Startling and memorable. . . glorious ambiguity invites repeat
reads. . . . It is a rare picture book that works best with older
readers—this is a stellar example.
—The Bulletin of the Center for Children's Books (starred review)
A story that demands that its readers return to each page. . . This mesmerizing work offers potential jumping-off points to discuss many topics, including magical realism, symbolism, family relationships and roles, and mental health.
—Kirkus Reviews (starred review)
Surreal. . . Themes of determination, family traditions, and love are manifested in the words and images. The washout-desert palette in the hauntingly beautiful realistic mixed-media illustrations creates an eerie sense of foreboding (carried through to the ambiguous ending) that cues readers into the otherworldliness of the story. . . . Masterful use of light, spot color, and scale mark this as a significant piece of bookmaking.
—The Horn Book (starred review)
A visually gripping, cyclical tale of sacrifice and determination. . . . Pragmatic text sits in somber contrast to Pinfold's lushly detailed and unsettling mixed-media artwork.

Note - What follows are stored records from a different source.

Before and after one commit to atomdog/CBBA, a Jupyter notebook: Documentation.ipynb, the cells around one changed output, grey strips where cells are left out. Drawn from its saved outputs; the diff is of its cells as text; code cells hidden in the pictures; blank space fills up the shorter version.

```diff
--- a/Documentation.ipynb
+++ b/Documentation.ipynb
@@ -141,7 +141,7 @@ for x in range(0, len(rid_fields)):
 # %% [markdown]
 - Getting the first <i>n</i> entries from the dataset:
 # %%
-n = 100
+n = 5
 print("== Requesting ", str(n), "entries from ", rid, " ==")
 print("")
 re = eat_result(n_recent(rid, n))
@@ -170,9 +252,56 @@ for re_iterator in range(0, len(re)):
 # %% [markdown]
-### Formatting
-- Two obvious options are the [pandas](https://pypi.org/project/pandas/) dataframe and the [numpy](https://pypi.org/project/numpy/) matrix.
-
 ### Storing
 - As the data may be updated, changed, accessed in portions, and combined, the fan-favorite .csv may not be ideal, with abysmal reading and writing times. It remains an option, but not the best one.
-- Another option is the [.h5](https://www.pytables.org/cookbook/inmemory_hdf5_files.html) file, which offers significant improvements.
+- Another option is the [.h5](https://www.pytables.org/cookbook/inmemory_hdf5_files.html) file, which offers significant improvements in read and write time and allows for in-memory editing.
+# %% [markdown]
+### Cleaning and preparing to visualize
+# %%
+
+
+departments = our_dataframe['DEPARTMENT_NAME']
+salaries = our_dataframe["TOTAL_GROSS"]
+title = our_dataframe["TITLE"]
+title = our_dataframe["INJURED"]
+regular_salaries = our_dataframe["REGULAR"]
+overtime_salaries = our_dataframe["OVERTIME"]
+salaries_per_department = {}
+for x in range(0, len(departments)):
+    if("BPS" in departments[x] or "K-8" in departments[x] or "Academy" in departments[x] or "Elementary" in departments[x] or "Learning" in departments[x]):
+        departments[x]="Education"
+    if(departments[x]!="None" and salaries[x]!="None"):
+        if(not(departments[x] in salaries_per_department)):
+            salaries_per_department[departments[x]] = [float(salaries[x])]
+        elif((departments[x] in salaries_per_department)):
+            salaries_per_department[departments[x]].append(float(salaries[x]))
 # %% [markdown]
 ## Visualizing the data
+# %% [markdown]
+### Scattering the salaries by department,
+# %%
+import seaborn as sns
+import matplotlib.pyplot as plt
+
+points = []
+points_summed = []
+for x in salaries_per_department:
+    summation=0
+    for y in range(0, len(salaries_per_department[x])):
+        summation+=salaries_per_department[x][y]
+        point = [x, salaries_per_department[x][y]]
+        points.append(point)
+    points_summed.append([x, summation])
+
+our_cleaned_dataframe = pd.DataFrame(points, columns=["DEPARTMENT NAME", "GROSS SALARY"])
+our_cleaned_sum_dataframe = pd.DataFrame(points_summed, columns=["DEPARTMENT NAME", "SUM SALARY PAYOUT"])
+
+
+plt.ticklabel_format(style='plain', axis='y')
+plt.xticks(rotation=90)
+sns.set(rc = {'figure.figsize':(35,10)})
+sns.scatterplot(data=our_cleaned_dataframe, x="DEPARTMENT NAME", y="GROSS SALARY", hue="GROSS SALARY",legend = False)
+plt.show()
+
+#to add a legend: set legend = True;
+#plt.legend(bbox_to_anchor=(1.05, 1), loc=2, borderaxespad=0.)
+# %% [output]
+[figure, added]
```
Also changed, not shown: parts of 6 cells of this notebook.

The meticulous nature of the art lures the reader's eye to the tiniest illustrative details. . . . Pinfold (The Song from Somewhere Else) blends underworld mythology with fairy-tale sensibility to haunting effect.
—Shelf Awareness (starred review)
Haunting and surreal. . . Photorealistic and dazzling, the illustrations capture the fine details of spaces both real and imagined in precise, lasting terms.
—Foreword Reviews (starred review)
Chilly, precision-drafted spreads with dazzling architectural motifs confer gravitas on this haunting fairy tale centering a steely character who remains resolute in the face of trickery.
Pinfold lures readers into a story aswirl with mystery, dust, and darkness. . . Snippets of an eerie rhyme and the presence of a talking lion bestow a folkloric quality to the story, which also calls to mind Chris Van Allsburg’s Jumanji. . . a haunting journey that readers won’t easily shake.
The whole story has the haunting, ominous feel of an old, dark fairy tale. . . atmospheric.
—School Library Journal